In November, the narrator turns his attentions to growing a potato crop. He knows that he is unlikely to be successful because California is too warm. To make matters worse, the segregation project becomes difficult when he gets “segregation block.” He and Hominy are digging together and trying to come up with ideas. Hominy suggests concentration camps, but the narrator replies that it’s already “been done.” Hominy then suggests an apartheid system, and then an Indian-style caste system. The narrator appreciates the help, even if none of it is useful.
In this passage, the narrator has an experience similar to writer’s block, but which affects his plans for segregation. This is amusing because it suggests that segregation is a process requiring creative and innovative thinking rather than a straightforward or natural process of separating the races. We might assume that racist acts are a matter of almost instinctual cruelty and hate, but implementing them into policy actually requires concentration and innovation.
While digging, the narrator is careful to avoid the spot where his father is buried. Nothing has grown in that area of land either before or after the narrator’s father’s death. The narrator surveys the land, each section divided by crop.

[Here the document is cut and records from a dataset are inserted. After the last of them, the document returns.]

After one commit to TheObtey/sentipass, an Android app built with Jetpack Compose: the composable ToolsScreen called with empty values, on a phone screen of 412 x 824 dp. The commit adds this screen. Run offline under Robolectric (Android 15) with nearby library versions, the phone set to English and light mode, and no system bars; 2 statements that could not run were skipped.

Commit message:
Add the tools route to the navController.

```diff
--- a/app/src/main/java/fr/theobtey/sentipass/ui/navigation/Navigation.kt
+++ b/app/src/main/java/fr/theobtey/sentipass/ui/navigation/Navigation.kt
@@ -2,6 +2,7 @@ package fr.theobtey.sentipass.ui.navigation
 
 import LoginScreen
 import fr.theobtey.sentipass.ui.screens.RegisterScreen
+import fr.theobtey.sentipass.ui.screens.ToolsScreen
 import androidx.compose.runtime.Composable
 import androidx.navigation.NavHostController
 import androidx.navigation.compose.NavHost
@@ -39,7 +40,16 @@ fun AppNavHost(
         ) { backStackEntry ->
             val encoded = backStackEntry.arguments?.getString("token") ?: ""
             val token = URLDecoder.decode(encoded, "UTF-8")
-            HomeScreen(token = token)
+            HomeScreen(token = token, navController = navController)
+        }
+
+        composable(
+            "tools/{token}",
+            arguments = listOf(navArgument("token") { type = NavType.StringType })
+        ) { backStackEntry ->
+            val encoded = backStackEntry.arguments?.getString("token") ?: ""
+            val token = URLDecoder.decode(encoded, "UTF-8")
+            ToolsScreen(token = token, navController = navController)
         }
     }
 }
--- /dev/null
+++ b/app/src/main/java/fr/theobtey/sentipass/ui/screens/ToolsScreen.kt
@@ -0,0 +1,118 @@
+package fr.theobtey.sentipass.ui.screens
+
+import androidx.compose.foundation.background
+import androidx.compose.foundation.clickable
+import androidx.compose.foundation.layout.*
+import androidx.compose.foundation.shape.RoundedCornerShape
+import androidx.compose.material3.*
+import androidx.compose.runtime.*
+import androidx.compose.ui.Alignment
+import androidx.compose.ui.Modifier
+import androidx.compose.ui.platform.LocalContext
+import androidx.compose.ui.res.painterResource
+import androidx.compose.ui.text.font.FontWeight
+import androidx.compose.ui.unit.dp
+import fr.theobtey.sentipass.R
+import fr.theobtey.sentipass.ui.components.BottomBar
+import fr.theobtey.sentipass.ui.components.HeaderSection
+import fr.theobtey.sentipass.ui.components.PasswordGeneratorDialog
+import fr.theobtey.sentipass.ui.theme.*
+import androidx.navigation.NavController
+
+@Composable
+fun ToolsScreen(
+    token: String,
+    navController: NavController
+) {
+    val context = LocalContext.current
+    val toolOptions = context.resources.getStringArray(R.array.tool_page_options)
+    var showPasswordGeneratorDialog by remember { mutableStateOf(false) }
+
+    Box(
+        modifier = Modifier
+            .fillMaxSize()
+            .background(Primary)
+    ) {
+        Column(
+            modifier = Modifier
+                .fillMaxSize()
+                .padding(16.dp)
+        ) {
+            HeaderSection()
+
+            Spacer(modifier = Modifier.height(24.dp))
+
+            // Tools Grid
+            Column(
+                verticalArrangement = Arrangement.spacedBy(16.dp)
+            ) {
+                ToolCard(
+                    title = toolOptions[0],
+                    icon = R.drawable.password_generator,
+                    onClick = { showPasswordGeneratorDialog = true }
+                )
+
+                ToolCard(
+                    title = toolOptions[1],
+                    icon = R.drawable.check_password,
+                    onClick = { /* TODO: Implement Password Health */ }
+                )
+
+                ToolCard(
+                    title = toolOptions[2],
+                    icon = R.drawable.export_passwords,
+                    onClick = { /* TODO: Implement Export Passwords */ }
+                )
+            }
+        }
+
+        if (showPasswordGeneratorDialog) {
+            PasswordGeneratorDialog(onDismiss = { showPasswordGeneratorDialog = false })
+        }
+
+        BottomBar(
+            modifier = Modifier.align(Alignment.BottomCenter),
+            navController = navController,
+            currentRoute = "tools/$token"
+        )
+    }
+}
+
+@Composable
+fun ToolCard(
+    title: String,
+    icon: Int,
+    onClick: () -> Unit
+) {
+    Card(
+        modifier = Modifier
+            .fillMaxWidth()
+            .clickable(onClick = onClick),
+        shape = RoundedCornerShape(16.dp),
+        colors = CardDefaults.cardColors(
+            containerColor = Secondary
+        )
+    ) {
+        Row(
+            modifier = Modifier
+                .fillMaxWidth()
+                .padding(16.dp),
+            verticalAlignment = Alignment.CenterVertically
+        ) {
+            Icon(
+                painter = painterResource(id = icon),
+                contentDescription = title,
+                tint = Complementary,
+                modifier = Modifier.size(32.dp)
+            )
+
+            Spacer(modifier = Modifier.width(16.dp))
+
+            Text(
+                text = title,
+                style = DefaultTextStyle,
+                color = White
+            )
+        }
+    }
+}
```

He realizes that as a farmer, he’s a “natural segregationist.” He asks Hominy what day it is, and on learning it’s Sunday tells him that he is going to the meeting of the Dum Dum Donut Intellectuals.
At this point the meaning of this part of the novel, “Apples and Oranges,” becomes clear. The phrase “Apples and Oranges” is often used to denote things that are fundamentally different and therefore incompatible and even incomparable. Just as the narrator separates his fruit crops, so will he attempt to racially separate humans.